“Sometimes the most important thing we do is tell people when the volcano is not erupting,” Cervelli said.
In fact, an April 2014 earthquake at the Yellowstone Norris Geyser Basin halted much of the measurable movement, with reading going back to normal. Which is where things stand right now.

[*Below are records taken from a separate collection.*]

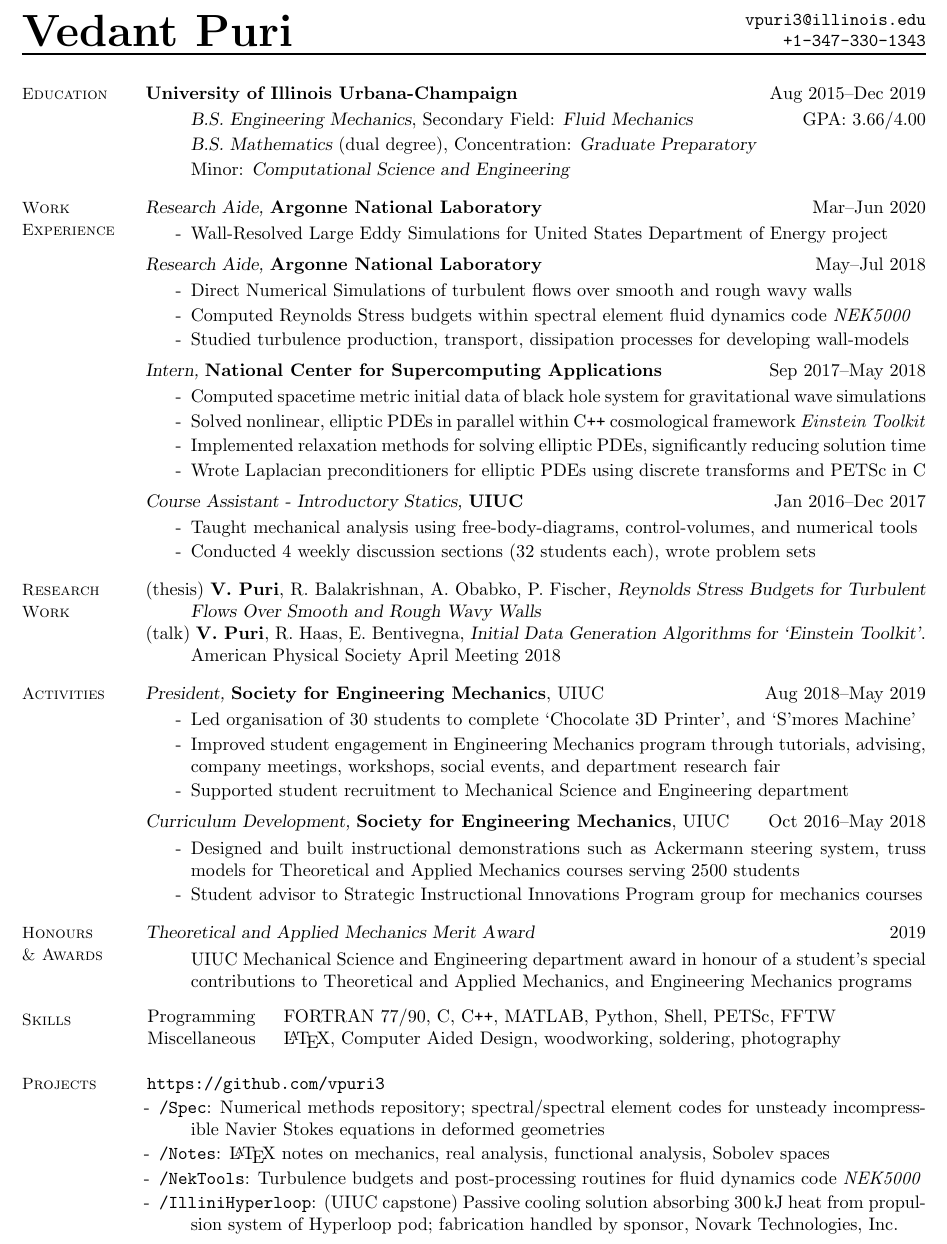
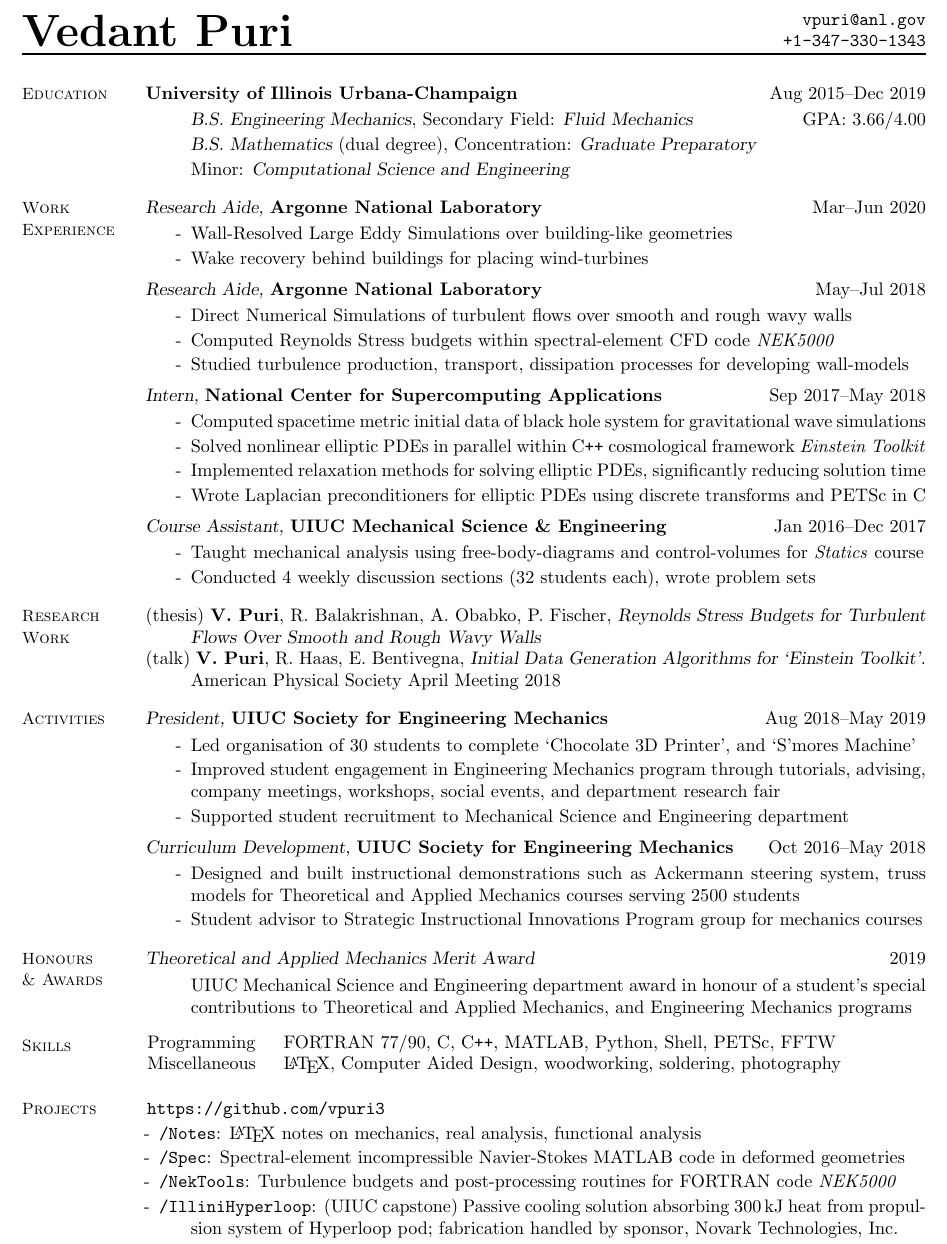
Before and after one commit to vpuri3/vpCV, a LaTeX document (vpCV.tex): part of the page, cut at the place of the change. Compiled offline with pdfLaTeX.

Commit message:
ANL 2020 stuff

```diff
--- a/vpCV.tex
+++ b/vpCV.tex
@@ -45,7 +45,7 @@
     \textbf{\Huge Vedant Puri}
 }
 \rhead{
-    \href{mailto:vpuri3@illinois.edu}{\texttt{vpuri3@illinois.edu}}\\
+    \href{mailto:vpuri@anl.gov}{\texttt{vpuri@anl.gov}}\\
     \href{tel:13473301343}{\texttt{+1-347-330-1343}}% <-- do not remove "%"
 }
 \footskip 3em
@@ -114,7 +124,8 @@
 \vspace{-1.75em}
 \begin{itemize}[label=-]
     \setlength\itemsep{-0.25em}
-    \item Wall-Resolved Large Eddy Simulations for United States Department of Energy project
+    \item Wall-Resolved Large Eddy Simulations over building-like geometries
+    \item Wake recovery behind buildings for placing wind-turbines
 \end{itemize}
 \vspace{-2.0em}
 
@@ -126,7 +137,7 @@
 \begin{itemize}[label=-]
     \setlength\itemsep{-0.25em}
     \item Direct Numerical Simulations of turbulent flows over smooth and rough wavy walls
-    \item Computed Reynolds Stress budgets within spectral element fluid dynamics code \textit{NEK5000}
+    \item Computed Reynolds Stress budgets within spectral-element CFD code \textit{NEK5000}
     \item Studied turbulence production, transport, dissipation processes for developing wall-models
 \end{itemize}
 \vspace{-2.0em}
@@ -139,7 +150,7 @@
 \begin{itemize}[label=-]
     \setlength\itemsep{-0.25em}
     \item Computed spacetime metric initial data of black hole system for gravitational wave simulations
-    \item Solved nonlinear, elliptic PDEs in parallel within C\texttt{++} cosmological framework \textit{Einstein Toolkit}
+    \item Solved nonlinear elliptic PDEs in parallel within C\texttt{++} cosmological framework \textit{Einstein Toolkit}
     \item Implemented relaxation methods for solving elliptic PDEs, significantly reducing solution time
     \item Wrote Laplacian preconditioners for elliptic PDEs using discrete transforms and PETSc in C
 \end{itemize}
@@ -147,12 +158,12 @@
 
 \vspace{0.5em}
 %
-{\sl Course Assistant - Introductory Statics,} \textbf{UIUC} \hfill Jan $2016$--Dec $2017$
+{\sl Course Assistant,} \textbf{UIUC Mechanical Science \& Engineering} \hfill Jan $2016$--Dec $2017$
 
 \vspace{-1.75em}
 \begin{itemize}[label=-]
     \setlength\itemsep{-0.25em}
-    \item Taught mechanical analysis using free-body-diagrams, control-volumes, and numerical tools
+    \item Taught mechanical analysis using free-body-diagrams and control-volumes for \textit{Statics} course
     \item Conducted $4$ weekly discussion sections ($32$ students each), wrote problem sets
 \end{itemize}
 \vspace{-2.0em}
@@ -185,7 +196,7 @@
 \textsc{\small Activities}
 \columnbreak
 
-{\sl President,} \textbf{Society for Engineering Mechanics}, UIUC \hfill Aug $2018$--May $2019$
+{\sl President,} \textbf{UIUC Society for Engineering Mechanics} \hfill Aug $2018$--May $2019$
 
 \vspace{-1.75em}
 \begin{itemize}[label=-]
@@ -257,9 +269,9 @@
     %\setlength\itemsep{-0.25\itemsep}
     \setlength\itemsep{-0.25em}
     \item[]\hspace{-1.0em} \url{https://github.com/vpuri3}
-    \item \href{https://github.com/vpuri3/Spec}{\texttt{/Spec}}: Numerical methods repository; spectral/spectral element codes for unsteady incompressible Navier Stokes equations in deformed geometries
-    \item \href{https://github.com/vpuri3/Notes}{\texttt{/Notes}}: \LaTeX{} notes on mechanics, real analysis, functional analysis, Sobolev spaces
-    \item \href{https://github.com/vpuri3/NekTools}{\texttt{/NekTools}}: Turbulence budgets and post-processing routines for fluid dynamics code \textit{NEK5000}
+    \item \href{https://github.com/vpuri3/Notes}{\texttt{/Notes}}: \LaTeX{} notes on mechanics, real analysis, functional analysis
+    \item \href{https://github.com/vpuri3/Spec}{\texttt{/Spec}}: Spectral-element incompressible Navier-Stokes MATLAB code in deformed geometries
+    \item \href{https://github.com/vpuri3/NekTools}{\texttt{/NekTools}}: Turbulence budgets and post-processing routines for FORTRAN code \textit{NEK5000}
     \item \href{https://github.com/vpuri3/IlliniHyperloop}{\texttt{/IlliniHyperloop}}: (UIUC capstone) Passive cooling solution absorbing $\SI{300}{\kilo \joule}$ heat from propulsion system of Hyperloop pod; fabrication handled by sponsor, Novark Technologies, Inc.
 \end{itemize}
 \vspace{-2.0em}
```
Also changed, not shown: vpCV.tex (15 more changed lines).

Photo of steam phase of Steamboat Geyser, Norris Geyser Basin as seen from Elk Park, by Jim Peaco; September 2014; courtesy National Park Service.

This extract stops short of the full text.